-- SUPPLIED MATERIAL follows --

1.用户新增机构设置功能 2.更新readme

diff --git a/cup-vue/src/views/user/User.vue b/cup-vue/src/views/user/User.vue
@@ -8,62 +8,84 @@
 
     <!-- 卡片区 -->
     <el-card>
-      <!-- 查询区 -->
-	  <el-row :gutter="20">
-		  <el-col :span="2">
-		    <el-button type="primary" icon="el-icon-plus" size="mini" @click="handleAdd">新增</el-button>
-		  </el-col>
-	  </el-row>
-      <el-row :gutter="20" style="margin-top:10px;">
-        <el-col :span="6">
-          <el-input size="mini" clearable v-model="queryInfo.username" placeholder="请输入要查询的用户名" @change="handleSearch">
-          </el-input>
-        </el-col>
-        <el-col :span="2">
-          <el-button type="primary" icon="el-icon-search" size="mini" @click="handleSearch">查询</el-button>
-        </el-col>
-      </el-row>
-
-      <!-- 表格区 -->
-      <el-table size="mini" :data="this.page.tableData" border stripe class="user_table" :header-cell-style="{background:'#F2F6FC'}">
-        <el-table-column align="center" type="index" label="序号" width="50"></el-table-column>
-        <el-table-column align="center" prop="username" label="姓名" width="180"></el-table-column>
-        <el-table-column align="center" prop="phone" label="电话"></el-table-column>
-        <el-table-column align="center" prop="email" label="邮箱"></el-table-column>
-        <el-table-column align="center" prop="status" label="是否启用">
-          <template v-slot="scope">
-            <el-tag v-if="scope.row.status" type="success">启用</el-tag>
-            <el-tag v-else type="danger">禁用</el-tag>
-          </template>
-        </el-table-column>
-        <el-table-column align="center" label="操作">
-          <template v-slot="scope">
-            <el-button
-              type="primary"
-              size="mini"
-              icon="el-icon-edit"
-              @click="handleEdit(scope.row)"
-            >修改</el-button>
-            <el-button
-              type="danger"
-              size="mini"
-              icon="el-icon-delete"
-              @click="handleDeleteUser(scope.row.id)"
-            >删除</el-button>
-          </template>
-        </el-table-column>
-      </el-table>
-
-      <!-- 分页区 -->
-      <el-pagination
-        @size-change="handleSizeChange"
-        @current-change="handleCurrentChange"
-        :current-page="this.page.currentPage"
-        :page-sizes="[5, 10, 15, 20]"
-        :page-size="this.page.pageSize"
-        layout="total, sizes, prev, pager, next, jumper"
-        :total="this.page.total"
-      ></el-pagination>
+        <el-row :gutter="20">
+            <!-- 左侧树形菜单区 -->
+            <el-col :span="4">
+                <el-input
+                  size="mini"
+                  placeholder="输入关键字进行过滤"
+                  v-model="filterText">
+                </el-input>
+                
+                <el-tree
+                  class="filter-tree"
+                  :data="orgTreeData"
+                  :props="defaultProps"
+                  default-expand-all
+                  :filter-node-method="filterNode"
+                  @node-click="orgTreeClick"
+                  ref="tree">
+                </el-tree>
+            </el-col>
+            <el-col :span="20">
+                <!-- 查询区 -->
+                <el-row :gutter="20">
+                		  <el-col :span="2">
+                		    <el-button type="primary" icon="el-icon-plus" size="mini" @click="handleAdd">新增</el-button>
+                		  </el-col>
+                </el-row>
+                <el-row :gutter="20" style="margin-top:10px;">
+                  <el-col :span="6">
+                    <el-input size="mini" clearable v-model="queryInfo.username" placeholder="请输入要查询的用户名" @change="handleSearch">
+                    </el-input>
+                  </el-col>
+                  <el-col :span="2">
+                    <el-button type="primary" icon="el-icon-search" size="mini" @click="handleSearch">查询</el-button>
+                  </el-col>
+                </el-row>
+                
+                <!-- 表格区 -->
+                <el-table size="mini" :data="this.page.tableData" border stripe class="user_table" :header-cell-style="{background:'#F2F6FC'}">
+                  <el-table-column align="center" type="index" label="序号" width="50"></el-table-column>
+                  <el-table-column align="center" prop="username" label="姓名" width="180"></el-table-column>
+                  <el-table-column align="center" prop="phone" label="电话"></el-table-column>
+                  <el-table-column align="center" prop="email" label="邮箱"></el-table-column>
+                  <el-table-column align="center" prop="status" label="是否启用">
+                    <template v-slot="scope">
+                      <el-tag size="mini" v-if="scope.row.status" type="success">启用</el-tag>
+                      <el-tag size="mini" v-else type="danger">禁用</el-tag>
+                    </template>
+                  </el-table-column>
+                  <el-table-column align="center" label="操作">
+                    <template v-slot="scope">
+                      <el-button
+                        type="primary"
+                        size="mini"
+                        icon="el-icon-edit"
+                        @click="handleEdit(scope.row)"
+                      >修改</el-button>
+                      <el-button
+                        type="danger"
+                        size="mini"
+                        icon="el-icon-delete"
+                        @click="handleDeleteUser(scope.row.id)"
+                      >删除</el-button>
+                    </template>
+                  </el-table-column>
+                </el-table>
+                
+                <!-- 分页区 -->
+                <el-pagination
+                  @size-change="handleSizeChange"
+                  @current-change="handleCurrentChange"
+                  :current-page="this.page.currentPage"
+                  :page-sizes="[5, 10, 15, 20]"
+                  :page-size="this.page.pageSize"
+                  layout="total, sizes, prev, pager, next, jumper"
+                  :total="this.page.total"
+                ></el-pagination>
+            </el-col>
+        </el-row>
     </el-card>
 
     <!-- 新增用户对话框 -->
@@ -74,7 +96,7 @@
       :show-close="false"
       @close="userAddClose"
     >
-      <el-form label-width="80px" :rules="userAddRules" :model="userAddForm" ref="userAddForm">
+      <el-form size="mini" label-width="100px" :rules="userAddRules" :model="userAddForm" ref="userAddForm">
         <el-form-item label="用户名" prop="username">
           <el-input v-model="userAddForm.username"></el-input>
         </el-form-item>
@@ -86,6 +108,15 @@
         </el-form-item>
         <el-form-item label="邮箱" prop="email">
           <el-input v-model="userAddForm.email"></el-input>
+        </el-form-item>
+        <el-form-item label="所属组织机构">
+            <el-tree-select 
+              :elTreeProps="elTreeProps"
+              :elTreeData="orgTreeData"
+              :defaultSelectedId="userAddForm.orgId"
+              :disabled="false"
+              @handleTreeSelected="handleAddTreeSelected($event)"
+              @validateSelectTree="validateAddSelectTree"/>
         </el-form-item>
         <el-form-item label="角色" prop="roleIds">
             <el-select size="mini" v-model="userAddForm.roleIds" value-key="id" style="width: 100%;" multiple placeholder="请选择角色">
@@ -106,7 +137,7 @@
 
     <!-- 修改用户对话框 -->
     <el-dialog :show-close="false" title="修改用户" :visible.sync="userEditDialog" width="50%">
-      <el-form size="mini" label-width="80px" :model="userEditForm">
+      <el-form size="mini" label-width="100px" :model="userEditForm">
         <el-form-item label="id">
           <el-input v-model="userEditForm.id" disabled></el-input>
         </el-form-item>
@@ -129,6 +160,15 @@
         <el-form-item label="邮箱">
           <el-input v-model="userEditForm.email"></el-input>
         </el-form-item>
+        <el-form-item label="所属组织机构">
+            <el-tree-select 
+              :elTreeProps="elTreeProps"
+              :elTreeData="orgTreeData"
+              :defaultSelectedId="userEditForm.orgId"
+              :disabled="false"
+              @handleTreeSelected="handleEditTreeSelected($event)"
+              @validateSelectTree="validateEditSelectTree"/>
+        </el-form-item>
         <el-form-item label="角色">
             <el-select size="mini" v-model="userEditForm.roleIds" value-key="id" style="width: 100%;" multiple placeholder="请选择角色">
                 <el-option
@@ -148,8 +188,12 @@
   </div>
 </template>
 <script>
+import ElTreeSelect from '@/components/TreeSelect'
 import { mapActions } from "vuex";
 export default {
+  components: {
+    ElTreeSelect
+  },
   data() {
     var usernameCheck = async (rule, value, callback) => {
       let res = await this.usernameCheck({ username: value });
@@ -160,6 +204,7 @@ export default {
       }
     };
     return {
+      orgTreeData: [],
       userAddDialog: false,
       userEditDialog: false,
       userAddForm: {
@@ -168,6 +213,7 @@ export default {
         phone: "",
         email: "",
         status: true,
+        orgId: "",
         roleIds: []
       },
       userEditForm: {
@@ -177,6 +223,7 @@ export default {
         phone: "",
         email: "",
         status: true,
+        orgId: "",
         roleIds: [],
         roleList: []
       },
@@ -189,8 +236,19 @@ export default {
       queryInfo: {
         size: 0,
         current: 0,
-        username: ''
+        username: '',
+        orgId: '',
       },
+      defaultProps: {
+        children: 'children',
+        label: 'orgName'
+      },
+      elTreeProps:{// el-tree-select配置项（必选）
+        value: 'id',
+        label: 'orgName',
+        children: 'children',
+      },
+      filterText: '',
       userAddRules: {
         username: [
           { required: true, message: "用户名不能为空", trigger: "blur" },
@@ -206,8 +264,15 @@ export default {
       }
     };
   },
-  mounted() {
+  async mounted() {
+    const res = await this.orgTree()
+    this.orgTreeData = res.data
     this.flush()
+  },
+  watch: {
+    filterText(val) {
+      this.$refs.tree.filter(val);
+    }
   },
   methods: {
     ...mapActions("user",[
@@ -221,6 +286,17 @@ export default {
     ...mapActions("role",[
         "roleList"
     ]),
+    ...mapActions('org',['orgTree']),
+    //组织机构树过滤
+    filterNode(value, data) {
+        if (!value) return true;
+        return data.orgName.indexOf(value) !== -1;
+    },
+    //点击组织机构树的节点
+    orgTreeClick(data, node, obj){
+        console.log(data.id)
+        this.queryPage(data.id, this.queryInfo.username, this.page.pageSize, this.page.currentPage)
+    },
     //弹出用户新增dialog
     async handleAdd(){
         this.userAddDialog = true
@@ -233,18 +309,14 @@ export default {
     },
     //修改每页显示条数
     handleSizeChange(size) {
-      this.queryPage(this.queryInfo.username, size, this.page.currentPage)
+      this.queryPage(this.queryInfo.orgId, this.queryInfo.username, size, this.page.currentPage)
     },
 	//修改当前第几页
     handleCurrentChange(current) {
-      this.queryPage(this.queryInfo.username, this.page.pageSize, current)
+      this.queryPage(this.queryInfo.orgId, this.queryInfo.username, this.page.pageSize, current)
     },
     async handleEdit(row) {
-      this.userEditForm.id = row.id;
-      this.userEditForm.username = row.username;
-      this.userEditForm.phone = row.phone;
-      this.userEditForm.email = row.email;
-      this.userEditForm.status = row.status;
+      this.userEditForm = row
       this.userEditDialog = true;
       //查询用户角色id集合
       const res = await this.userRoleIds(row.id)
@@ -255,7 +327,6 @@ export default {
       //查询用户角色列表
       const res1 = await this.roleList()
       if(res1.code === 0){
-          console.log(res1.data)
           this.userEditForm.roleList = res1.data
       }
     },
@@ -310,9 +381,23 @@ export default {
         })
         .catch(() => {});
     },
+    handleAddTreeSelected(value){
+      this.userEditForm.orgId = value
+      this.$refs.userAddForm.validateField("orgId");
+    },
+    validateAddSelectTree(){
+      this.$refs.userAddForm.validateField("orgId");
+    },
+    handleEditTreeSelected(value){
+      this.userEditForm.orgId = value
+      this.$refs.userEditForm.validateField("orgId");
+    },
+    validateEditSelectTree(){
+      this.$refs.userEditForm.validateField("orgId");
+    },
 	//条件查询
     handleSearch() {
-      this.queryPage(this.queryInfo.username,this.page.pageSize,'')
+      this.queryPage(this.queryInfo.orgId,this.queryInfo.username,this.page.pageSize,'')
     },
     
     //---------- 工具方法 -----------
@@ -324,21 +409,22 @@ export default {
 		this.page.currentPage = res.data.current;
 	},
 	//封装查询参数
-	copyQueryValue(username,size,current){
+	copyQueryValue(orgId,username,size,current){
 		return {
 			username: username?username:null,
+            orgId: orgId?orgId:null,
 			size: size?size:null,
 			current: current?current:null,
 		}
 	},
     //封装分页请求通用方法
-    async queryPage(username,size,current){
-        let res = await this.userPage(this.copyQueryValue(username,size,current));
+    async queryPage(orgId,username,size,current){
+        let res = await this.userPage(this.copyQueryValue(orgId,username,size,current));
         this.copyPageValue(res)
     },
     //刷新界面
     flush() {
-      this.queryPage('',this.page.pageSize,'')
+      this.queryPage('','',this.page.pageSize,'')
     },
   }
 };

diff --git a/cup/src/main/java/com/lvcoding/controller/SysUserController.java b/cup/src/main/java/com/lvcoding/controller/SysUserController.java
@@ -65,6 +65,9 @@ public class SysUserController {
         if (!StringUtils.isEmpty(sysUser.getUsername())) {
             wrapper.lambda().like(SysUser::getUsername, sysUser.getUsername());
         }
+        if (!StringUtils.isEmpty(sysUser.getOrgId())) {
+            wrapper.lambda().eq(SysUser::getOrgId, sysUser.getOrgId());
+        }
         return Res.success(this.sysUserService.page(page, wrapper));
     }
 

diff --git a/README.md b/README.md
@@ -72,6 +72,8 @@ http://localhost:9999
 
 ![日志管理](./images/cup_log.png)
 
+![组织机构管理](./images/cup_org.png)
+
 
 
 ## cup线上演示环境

-- SUPPLIED MATERIAL concluded --

### YOUR INSTRUCTIONS
In the records above, locate every line with the string "show" and copy it.

### SOLUTION
       :show-close="false"
     <el-dialog :show-close="false" title="修改用户" :visible.sync="userEditDialog" width="50%">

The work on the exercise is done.